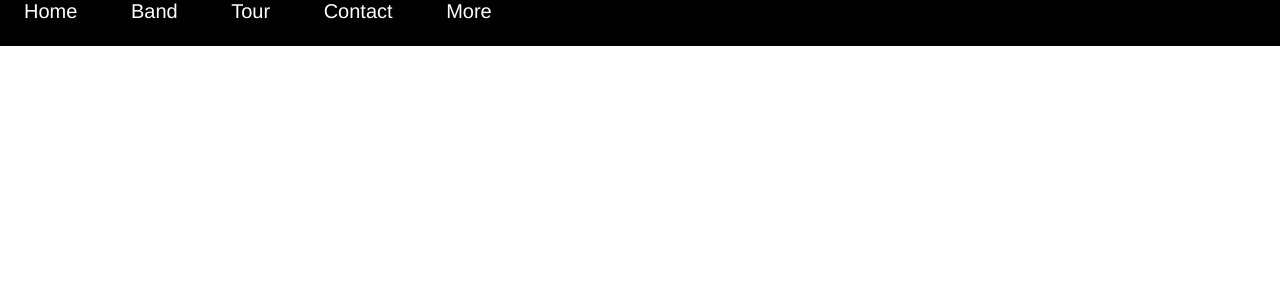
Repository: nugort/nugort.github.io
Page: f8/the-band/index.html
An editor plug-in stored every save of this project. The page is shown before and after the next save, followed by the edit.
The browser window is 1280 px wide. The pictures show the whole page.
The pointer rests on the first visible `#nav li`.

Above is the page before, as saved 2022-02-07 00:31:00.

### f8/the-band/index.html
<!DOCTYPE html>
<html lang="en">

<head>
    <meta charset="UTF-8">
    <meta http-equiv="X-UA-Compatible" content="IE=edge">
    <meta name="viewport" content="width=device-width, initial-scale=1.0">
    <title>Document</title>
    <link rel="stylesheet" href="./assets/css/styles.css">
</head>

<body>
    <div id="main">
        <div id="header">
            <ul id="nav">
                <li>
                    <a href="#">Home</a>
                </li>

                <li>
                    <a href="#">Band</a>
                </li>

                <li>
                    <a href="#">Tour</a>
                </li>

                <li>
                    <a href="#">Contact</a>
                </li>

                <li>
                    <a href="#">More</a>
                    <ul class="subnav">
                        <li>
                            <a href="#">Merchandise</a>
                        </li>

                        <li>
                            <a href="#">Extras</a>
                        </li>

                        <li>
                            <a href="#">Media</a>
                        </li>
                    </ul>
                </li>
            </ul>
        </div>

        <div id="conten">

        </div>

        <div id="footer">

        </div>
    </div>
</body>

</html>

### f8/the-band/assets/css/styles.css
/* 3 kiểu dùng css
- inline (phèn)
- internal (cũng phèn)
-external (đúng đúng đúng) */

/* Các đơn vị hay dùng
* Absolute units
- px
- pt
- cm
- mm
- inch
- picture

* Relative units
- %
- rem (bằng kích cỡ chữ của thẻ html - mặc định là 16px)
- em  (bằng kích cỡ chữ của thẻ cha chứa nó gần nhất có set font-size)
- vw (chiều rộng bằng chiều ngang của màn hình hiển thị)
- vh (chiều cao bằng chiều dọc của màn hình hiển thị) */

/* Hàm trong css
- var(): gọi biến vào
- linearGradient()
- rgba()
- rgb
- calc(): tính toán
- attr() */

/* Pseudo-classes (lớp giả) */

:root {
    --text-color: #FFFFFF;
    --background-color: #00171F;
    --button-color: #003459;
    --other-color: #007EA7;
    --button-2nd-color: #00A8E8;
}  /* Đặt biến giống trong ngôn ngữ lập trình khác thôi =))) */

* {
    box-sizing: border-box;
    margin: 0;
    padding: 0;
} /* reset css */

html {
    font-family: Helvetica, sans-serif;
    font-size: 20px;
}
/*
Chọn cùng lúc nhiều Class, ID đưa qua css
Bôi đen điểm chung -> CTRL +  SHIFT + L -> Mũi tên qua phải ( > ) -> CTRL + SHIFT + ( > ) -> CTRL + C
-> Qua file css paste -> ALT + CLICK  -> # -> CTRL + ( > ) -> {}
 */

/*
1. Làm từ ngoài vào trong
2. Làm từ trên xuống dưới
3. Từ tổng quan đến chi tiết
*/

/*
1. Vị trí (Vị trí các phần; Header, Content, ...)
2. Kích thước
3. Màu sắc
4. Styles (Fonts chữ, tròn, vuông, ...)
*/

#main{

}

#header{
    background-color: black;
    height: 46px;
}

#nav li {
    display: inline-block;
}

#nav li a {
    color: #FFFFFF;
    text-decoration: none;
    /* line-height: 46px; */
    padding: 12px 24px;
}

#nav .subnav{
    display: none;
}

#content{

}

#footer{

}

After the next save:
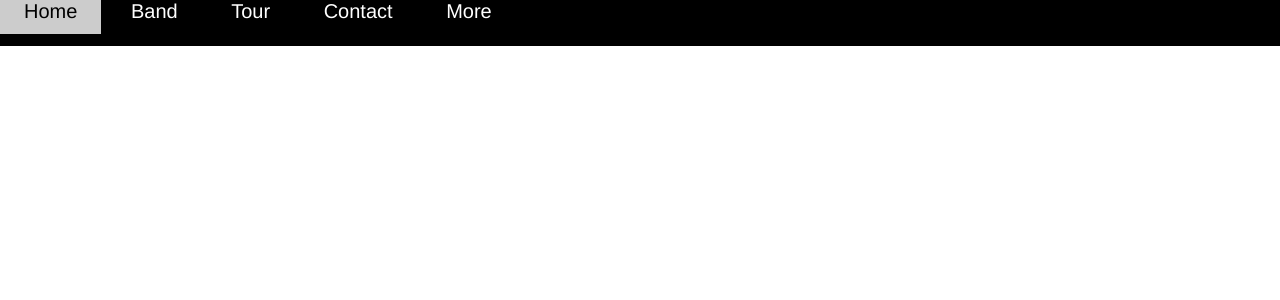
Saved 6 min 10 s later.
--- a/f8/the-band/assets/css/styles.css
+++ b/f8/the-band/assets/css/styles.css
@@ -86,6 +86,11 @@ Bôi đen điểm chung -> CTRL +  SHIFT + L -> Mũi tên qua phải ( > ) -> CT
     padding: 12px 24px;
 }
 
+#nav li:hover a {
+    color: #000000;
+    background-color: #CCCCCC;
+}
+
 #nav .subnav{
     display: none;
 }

---

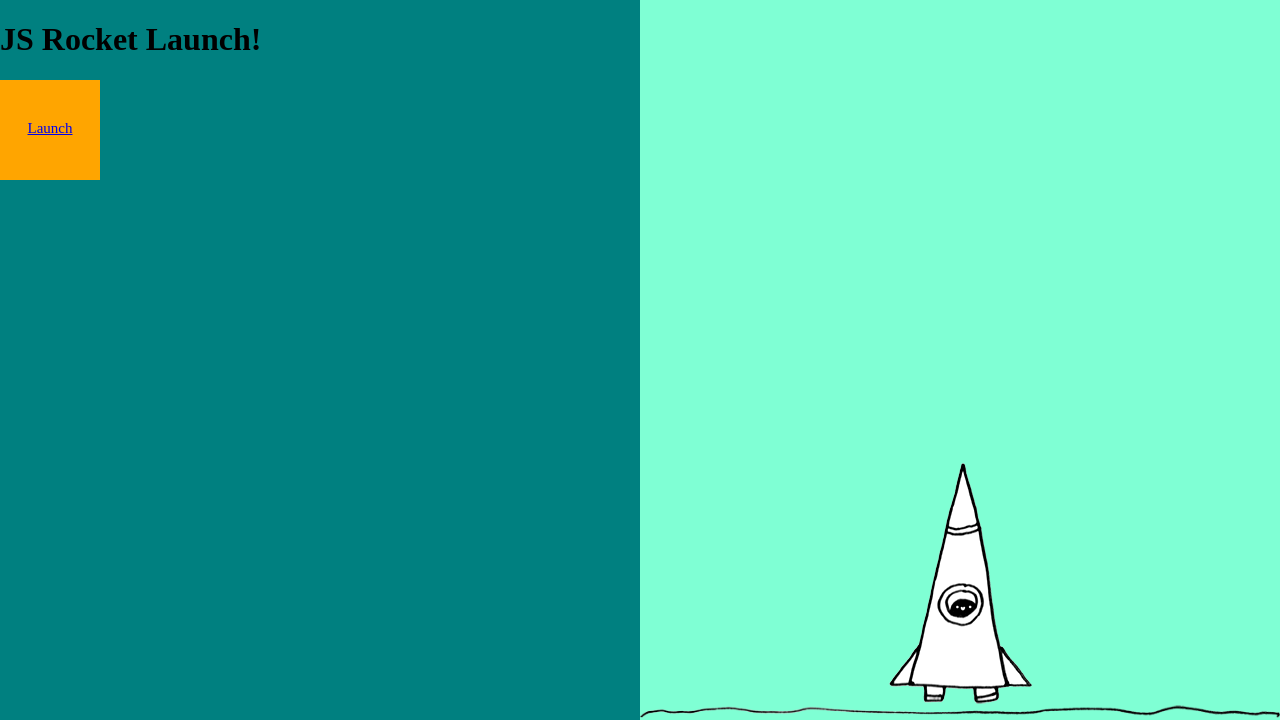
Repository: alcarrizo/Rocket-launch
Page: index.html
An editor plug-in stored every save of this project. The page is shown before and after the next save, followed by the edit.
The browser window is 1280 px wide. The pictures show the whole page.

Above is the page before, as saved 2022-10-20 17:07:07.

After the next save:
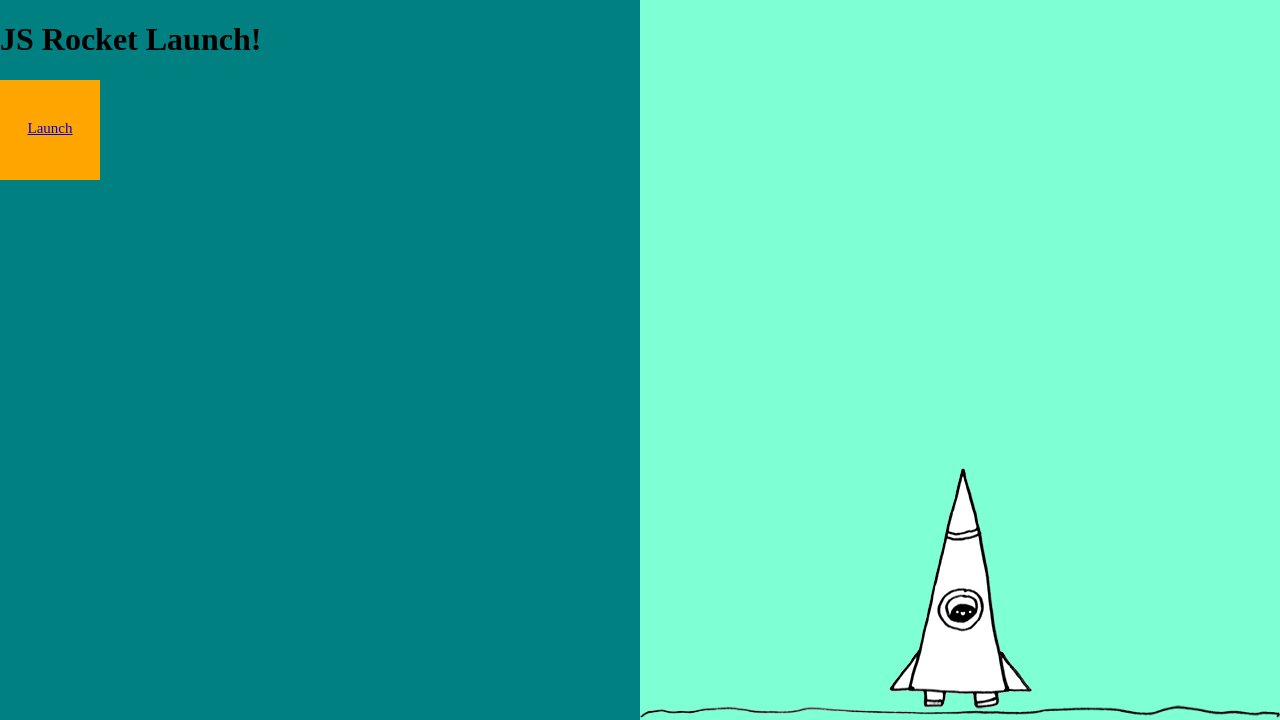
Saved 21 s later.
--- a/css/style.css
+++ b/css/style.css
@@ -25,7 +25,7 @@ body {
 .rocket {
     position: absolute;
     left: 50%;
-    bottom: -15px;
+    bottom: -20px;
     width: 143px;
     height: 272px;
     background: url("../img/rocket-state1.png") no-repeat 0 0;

> [Description of the task] In the listing above, find the line containing "padding: 0;" and the line containing "--- a/f8/the-band/assets/css/styles.css", then return both of them and every line between, exactly, without pictures.

> [Finished task]
    padding: 0;
} /* reset css */

html {
    font-family: Helvetica, sans-serif;
    font-size: 20px;
}
/*
Chọn cùng lúc nhiều Class, ID đưa qua css
Bôi đen điểm chung -> CTRL +  SHIFT + L -> Mũi tên qua phải ( > ) -> CTRL + SHIFT + ( > ) -> CTRL + C
-> Qua file css paste -> ALT + CLICK  -> # -> CTRL + ( > ) -> {}
 */

/*
1. Làm từ ngoài vào trong
2. Làm từ trên xuống dưới
3. Từ tổng quan đến chi tiết
*/

/*
1. Vị trí (Vị trí các phần; Header, Content, ...)
2. Kích thước
3. Màu sắc
4. Styles (Fonts chữ, tròn, vuông, ...)
*/

#main{

}

#header{
    background-color: black;
    height: 46px;
}

#nav li {
    display: inline-block;
}

#nav li a {
    color: #FFFFFF;
    text-decoration: none;
    /* line-height: 46px; */
    padding: 12px 24px;
}

#nav .subnav{
    display: none;
}

#content{

}

#footer{

}

After the next save:
Saved 6 min 10 s later.
--- a/f8/the-band/assets/css/styles.css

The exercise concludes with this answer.